§ **THE TASK**
When a picture appears among the records, leave it out, and copy all else exactly.

*** Opening of DATA UNDER STUDY ***

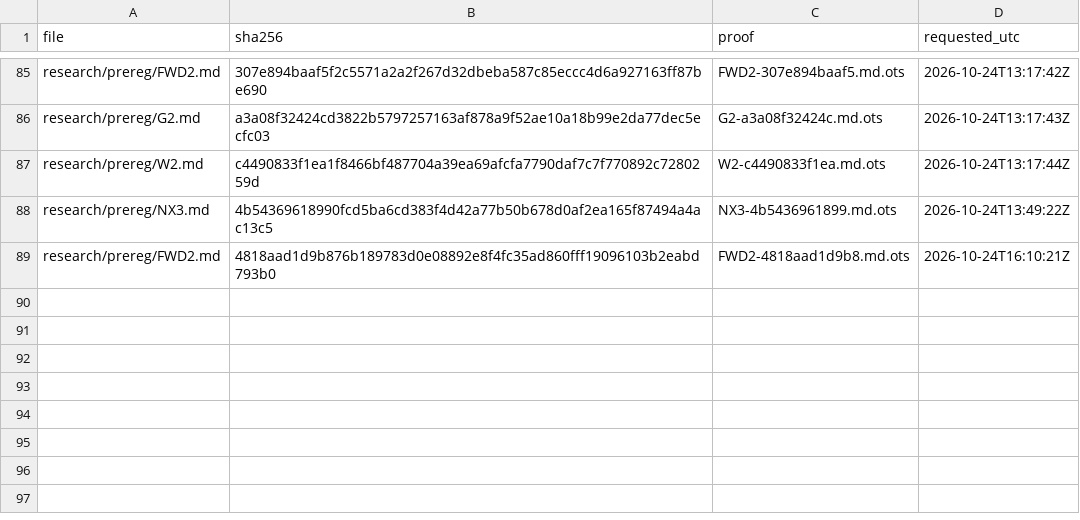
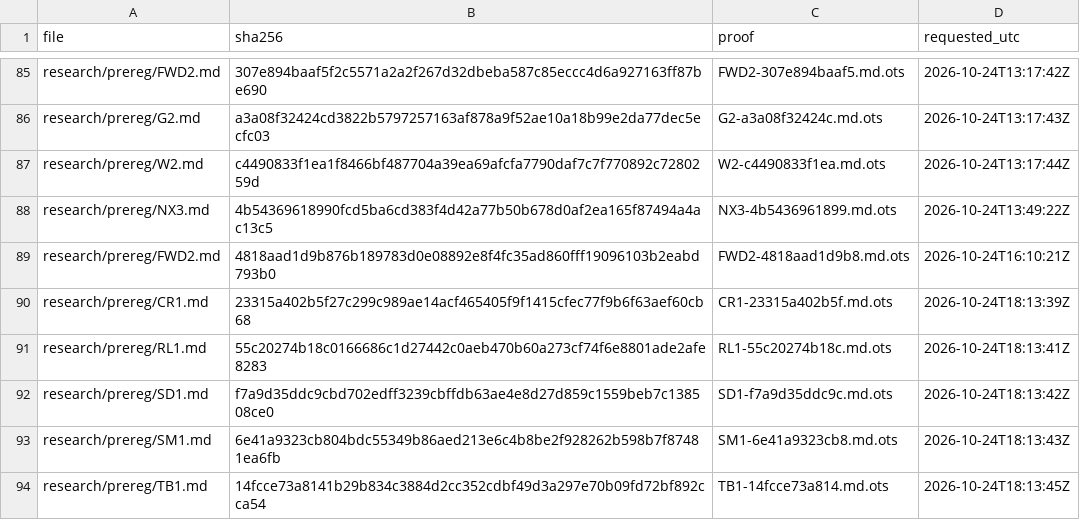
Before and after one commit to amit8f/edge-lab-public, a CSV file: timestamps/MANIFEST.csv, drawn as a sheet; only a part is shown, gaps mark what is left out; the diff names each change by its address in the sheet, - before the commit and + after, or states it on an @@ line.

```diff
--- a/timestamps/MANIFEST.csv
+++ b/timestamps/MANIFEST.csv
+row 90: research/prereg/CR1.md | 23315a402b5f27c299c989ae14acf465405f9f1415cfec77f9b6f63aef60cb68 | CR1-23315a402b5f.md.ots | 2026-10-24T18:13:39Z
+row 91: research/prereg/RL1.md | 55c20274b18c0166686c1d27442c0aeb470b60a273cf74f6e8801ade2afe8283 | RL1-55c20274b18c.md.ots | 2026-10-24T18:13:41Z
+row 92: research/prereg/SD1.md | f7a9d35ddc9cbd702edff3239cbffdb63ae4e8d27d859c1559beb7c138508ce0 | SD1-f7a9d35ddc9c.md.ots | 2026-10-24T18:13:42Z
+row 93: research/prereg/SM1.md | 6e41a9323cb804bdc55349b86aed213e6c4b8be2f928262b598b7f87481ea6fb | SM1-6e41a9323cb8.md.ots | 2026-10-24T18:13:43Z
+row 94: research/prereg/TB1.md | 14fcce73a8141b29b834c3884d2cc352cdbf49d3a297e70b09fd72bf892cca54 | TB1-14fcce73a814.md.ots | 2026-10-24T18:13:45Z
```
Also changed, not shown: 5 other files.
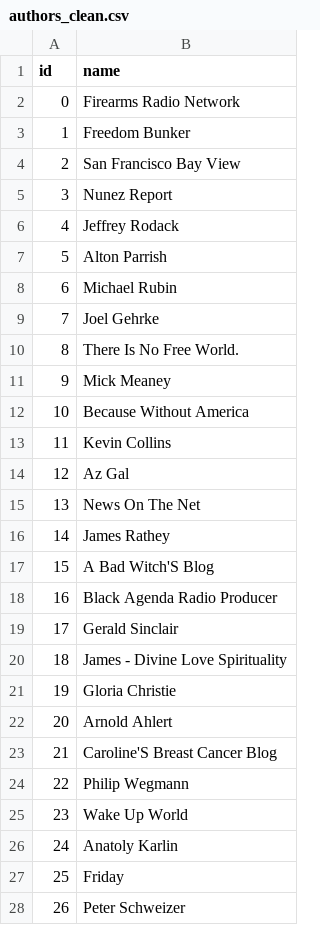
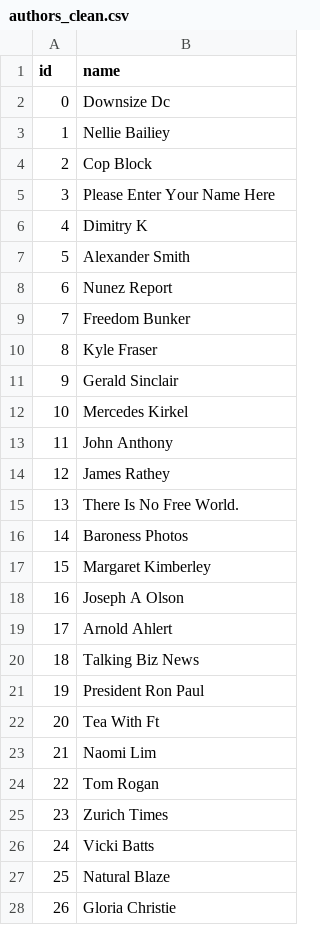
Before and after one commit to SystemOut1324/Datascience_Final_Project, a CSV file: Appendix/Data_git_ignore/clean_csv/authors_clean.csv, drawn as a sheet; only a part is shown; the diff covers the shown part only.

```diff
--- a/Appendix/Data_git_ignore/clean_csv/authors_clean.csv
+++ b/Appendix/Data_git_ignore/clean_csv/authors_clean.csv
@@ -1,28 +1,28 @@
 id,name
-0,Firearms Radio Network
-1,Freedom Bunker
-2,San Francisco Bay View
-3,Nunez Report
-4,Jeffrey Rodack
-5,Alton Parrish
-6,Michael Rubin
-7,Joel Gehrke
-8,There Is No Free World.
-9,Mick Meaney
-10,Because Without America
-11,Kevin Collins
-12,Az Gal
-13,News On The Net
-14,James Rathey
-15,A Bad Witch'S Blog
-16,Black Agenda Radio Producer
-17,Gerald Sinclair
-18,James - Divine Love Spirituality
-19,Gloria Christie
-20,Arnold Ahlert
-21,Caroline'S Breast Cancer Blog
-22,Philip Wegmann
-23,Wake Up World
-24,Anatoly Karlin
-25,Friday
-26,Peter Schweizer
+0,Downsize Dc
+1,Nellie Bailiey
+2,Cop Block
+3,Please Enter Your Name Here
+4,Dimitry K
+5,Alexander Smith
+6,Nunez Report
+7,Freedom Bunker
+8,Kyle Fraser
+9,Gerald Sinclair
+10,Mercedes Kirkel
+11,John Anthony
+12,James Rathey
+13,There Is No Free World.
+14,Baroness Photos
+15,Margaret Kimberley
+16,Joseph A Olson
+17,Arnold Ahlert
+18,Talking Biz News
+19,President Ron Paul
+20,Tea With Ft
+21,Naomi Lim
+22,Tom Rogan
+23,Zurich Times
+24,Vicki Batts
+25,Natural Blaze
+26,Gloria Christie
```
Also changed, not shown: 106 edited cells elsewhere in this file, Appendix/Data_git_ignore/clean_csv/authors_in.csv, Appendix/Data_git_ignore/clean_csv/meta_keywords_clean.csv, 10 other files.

*** Close of DATA UNDER STUDY ***

§ **FINISHED TASK**
Before and after one commit to amit8f/edge-lab-public, a CSV file: timestamps/MANIFEST.csv, drawn as a sheet; only a part is shown, gaps mark what is left out; the diff names each change by its address in the sheet, - before the commit and + after, or states it on an @@ line.

```diff
--- a/timestamps/MANIFEST.csv
+++ b/timestamps/MANIFEST.csv
+row 90: research/prereg/CR1.md | 23315a402b5f27c299c989ae14acf465405f9f1415cfec77f9b6f63aef60cb68 | CR1-23315a402b5f.md.ots | 2026-10-24T18:13:39Z
+row 91: research/prereg/RL1.md | 55c20274b18c0166686c1d27442c0aeb470b60a273cf74f6e8801ade2afe8283 | RL1-55c20274b18c.md.ots | 2026-10-24T18:13:41Z
+row 92: research/prereg/SD1.md | f7a9d35ddc9cbd702edff3239cbffdb63ae4e8d27d859c1559beb7c138508ce0 | SD1-f7a9d35ddc9c.md.ots | 2026-10-24T18:13:42Z
+row 93: research/prereg/SM1.md | 6e41a9323cb804bdc55349b86aed213e6c4b8be2f928262b598b7f87481ea6fb | SM1-6e41a9323cb8.md.ots | 2026-10-24T18:13:43Z
+row 94: research/prereg/TB1.md | 14fcce73a8141b29b834c3884d2cc352cdbf49d3a297e70b09fd72bf892cca54 | TB1-14fcce73a814.md.ots | 2026-10-24T18:13:45Z
```
Also changed, not shown: 5 other files.
Before and after one commit to SystemOut1324/Datascience_Final_Project, a CSV file: Appendix/Data_git_ignore/clean_csv/authors_clean.csv, drawn as a sheet; only a part is shown; the diff covers the shown part only.

```diff
--- a/Appendix/Data_git_ignore/clean_csv/authors_clean.csv
+++ b/Appendix/Data_git_ignore/clean_csv/authors_clean.csv
@@ -1,28 +1,28 @@
 id,name
-0,Firearms Radio Network
-1,Freedom Bunker
-2,San Francisco Bay View
-3,Nunez Report
-4,Jeffrey Rodack
-5,Alton Parrish
-6,Michael Rubin
-7,Joel Gehrke
-8,There Is No Free World.
-9,Mick Meaney
-10,Because Without America
-11,Kevin Collins
-12,Az Gal
-13,News On The Net
-14,James Rathey
-15,A Bad Witch'S Blog
-16,Black Agenda Radio Producer
-17,Gerald Sinclair
-18,James - Divine Love Spirituality
-19,Gloria Christie
-20,Arnold Ahlert
-21,Caroline'S Breast Cancer Blog
-22,Philip Wegmann
-23,Wake Up World
-24,Anatoly Karlin
-25,Friday
-26,Peter Schweizer
+0,Downsize Dc
+1,Nellie Bailiey
+2,Cop Block
+3,Please Enter Your Name Here
+4,Dimitry K
+5,Alexander Smith
+6,Nunez Report
+7,Freedom Bunker
+8,Kyle Fraser
+9,Gerald Sinclair
+10,Mercedes Kirkel
+11,John Anthony
+12,James Rathey
+13,There Is No Free World.
+14,Baroness Photos
+15,Margaret Kimberley
+16,Joseph A Olson
+17,Arnold Ahlert
+18,Talking Biz News
+19,President Ron Paul
+20,Tea With Ft
+21,Naomi Lim
+22,Tom Rogan
+23,Zurich Times
+24,Vicki Batts
+25,Natural Blaze
+26,Gloria Christie
```
Also changed, not shown: 106 edited cells elsewhere in this file, Appendix/Data_git_ignore/clean_csv/authors_in.csv, Appendix/Data_git_ignore/clean_csv/meta_keywords_clean.csv, 10 other files.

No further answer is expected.